I also got jpegs for the color pages of "Kago No Tori," the story I wrote and Guy Davis illustrated for The Dark Horse Book of the Dead anthology. This project just keeps getting better and better. Dave Stewart colored it, and as always, the work is amazing. And apparently Lois Buhalis is going to letter it and do it in the same style she letters manga, to add to the Japanese feel. I'm very proud of this one. It's scheduled for June. I'm also pretty sure I'll be at the Comic Con in San Diego this year, so maybe I'll get to sign a couple.

Current Soundtrack: Meiko Kaji, Zenkyokusyu (thanks, KS!)

golightly@confessions123.com * The Website

[to leave comments, click on the time-stamp below, then scroll down on the new page] – All text (c) 2004 Jamie S. Rich

Saturday, January 15, 2005

Welcome back, back to health,
Back from the edge where we found you.
Back in line, working fine.
I hid my head in irrelevant books.
So tell me, is that where catastrophe looms?

Yes, girls, I'm back. The computer has returned, seems to be running fine. They even fixed the keyboard, so I can actually see things like the M that had rubbed off. One of my shift keys is pretty wimpy, but the unreliable mouse button seems to be better, so I guess its a fair trade.

While I was away, I've been slaving over this novella, which has been really kicking my ass. Expect full details in a few weeks, but suffice to say, there is a certain anxiety that comes with having an agreement to publish and not actually having it done. The issue of finishing it isn't an issue, I am nearly there, but the issue of whether or not I can make it good is what scares me. I had a whole first draft on paper and was halfway through the second when I crashed, losing all but the first five pages. I kept going, though, getting back in the saddle right where I left off and heading straight through to the end, and now that I have started over at the beginning, I realized it was a sort of blessing in a very ugly disguise to have to do so, as I have a better handle on the whole thing. But, man, what a way to have to get there!

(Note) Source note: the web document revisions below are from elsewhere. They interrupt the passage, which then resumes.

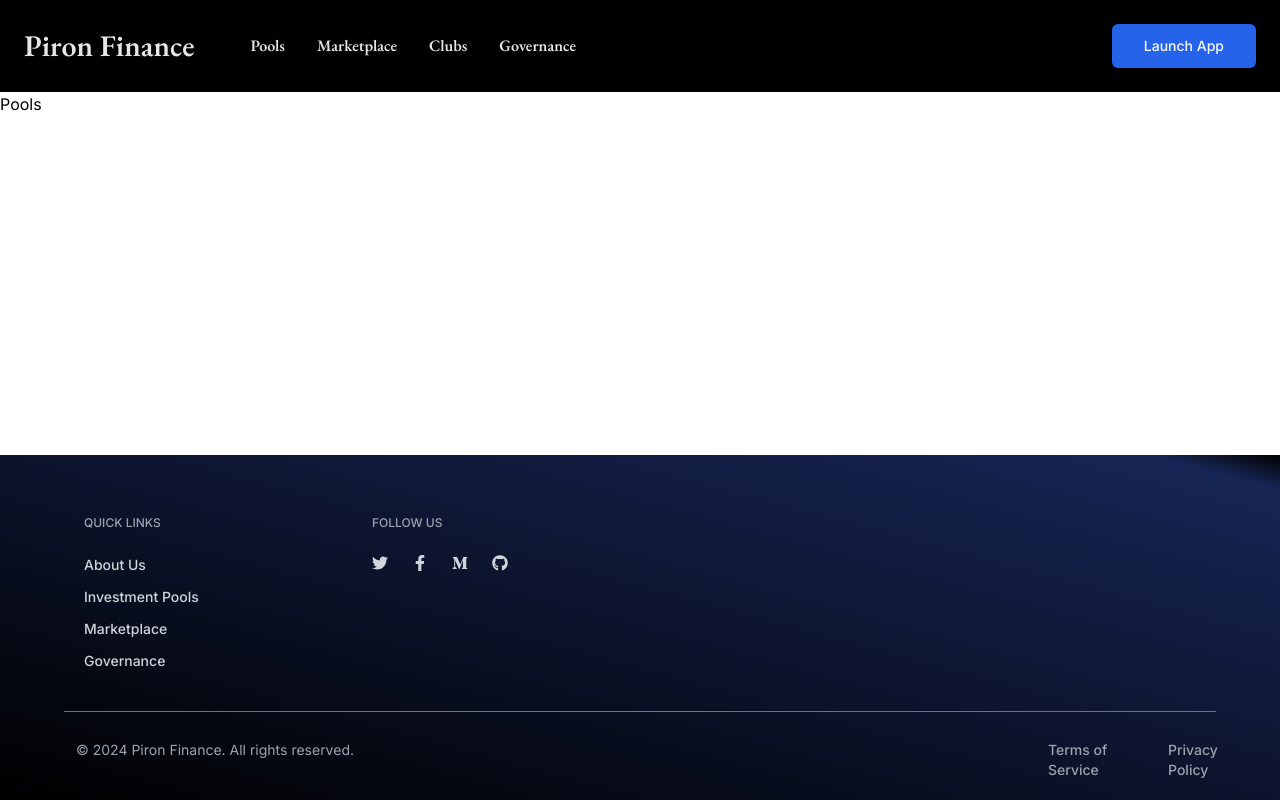
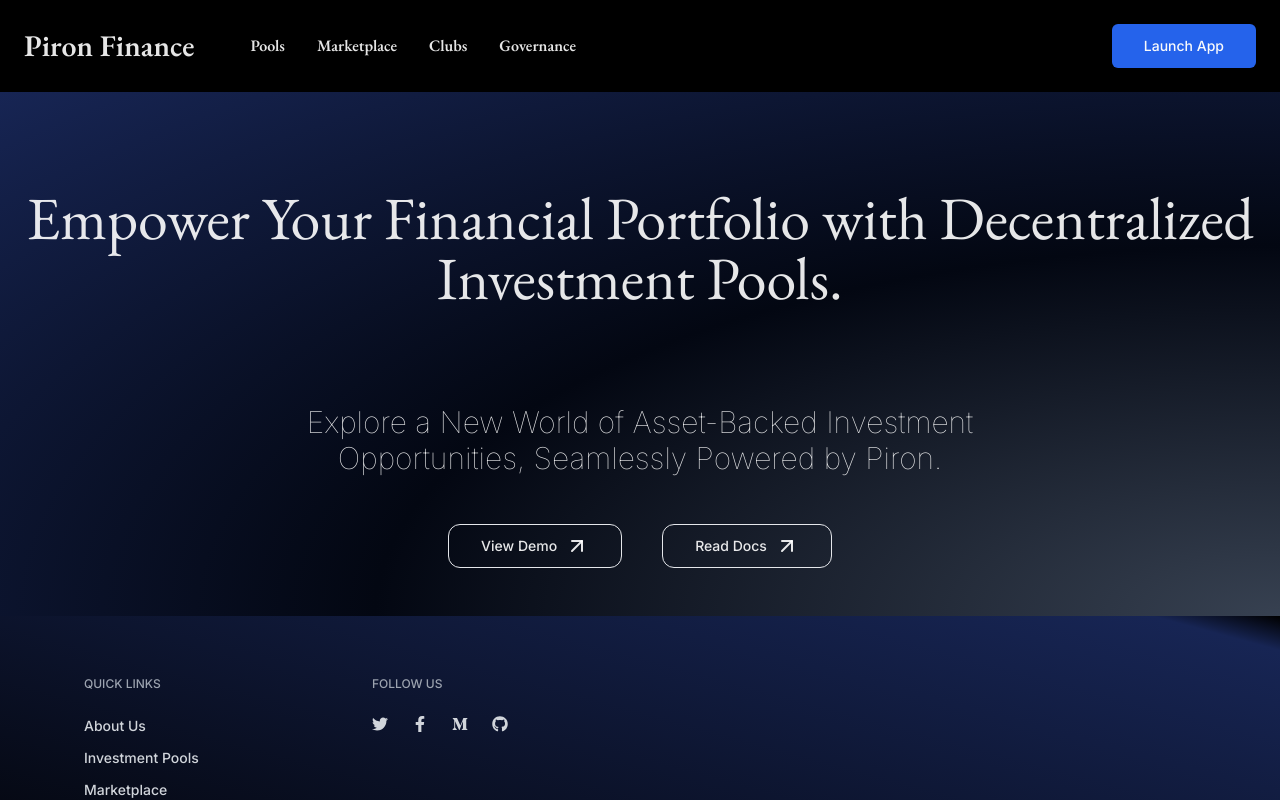
Before and after one commit to Ernesto-tha-great/bankly-dao, a Next.js app: page /pools in a window 1280 px wide. Shown: the top 800 px of the page. Built offline with nearby package versions, Linux system fonts and the light colour scheme; what tailwindcss-gradients would draw is missing.

Commit message:
pools page, hero done

```diff
--- a/app/(landing)/(homepage)/(routes)/pools/page.tsx
+++ b/app/(landing)/(homepage)/(routes)/pools/page.tsx
@@ -1,7 +1,12 @@
+import Hero from "@/components/landingPage/pools/Hero";
 import React from "react";
 
 const Pools = () => {
-  return <div>Pools</div>;
+  return (
+    <div>
+      <Hero />
+    </div>
+  );
 };
 
 export default Pools;
--- /dev/null
+++ b/components/landingPage/pools/Hero.tsx
@@ -0,0 +1,44 @@
+import { cn } from "@/lib/utils";
+import { EB_Garamond } from "next/font/google";
+import { Button } from "../../ui/button";
+import { ArrowUpRight } from "lucide-react";
+
+const garamond = EB_Garamond({ weight: "400", subsets: ["latin"] });
+
+const Hero = () => {
+  return (
+    <div className=" flex flex-col items-center py-12 space-y-12 bg-[radial-gradient(ellipse_at_bottom_right,_var(--tw-gradient-stops))] from-gray-700 via-gray-950 to-blue-950   text-white/90">
+      <div className="my-12">
+        <h1 className={cn("text-6xl text-center ", garamond.className)}>
+          Empower Your Financial Portfolio with Decentralized Investment Pools.
+        </h1>
+      </div>
+      <div>
+        <h3 className={cn("text-3xl font-thin text-center max-w-2xl ")}>
+          Explore a New World of Asset-Backed Investment Opportunities,
+          Seamlessly Powered by Piron.
+        </h3>
+      </div>
+      <div className="flex space-x-10">
+        <Button
+          variant="outline"
+          size="lg"
+          className="bg-transparent text-white/90 border-gray-200  rounded-xl"
+        >
+          View Demo
+          <ArrowUpRight className="inline ml-2" size={24} />
+        </Button>
+        <Button
+          variant="outline"
+          size="lg"
+          className="bg-transparent text-white/90 border-gray-200  rounded-xl"
+        >
+          Read Docs
+          <ArrowUpRight className="inline ml-2" size={24} />
+        </Button>
+      </div>
+    </div>
+  );
+};
+
+export default Hero;
```
Also changed, not shown: components/landingPage/pools/Introduction.tsx (added).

I also picked up a new serial manga to replace Gravitation. I am not sure if it's been announced yet, it's not on the Tokyopop site, so mum's the word at the moment.

In other news, Kelly Sue--the Tristan to my Lance--sent me her old digital camera, and if I can get it to work, I can start posting pics here.

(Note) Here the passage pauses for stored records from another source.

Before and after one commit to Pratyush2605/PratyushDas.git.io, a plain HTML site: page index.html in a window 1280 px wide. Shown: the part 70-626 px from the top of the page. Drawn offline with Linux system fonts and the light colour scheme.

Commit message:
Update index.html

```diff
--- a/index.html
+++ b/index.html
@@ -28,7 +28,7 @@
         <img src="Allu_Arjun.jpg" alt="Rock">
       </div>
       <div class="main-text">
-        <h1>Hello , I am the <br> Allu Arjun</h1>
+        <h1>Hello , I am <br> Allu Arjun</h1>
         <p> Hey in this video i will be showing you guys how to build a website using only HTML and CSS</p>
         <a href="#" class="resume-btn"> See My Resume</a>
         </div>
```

Elsewhere, my friend Lara Michell released her third album this week, and she had a smashing party to celebrate it last night. Lara's the author of one of the quotes at the beginning of Cut My Hair, so you should definitely check her out.

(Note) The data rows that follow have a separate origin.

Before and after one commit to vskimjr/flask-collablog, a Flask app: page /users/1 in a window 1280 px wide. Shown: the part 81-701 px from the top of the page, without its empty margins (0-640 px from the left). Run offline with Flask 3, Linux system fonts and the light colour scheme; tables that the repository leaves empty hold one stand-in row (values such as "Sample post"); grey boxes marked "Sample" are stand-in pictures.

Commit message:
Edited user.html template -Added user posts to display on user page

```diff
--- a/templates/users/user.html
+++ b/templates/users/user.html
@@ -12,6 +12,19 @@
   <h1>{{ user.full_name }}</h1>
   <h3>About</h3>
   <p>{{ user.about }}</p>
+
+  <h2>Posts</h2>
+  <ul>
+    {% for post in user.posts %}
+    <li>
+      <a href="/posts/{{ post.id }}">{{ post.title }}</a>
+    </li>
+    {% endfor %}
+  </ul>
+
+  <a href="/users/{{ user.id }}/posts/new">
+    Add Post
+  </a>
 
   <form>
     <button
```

Current Soundtrack: Pulp, Hits

Thanks to everyone who used my Amazon links in the last four months. I got a nice gift certificate today! One nice person even bought that silly Cut my Hair thing.

golightly@confessions123.com * The Website

[to leave comments, click on the time-stamp below, then scroll down on the new page] – All text (c) 2004 Jamie S. Rich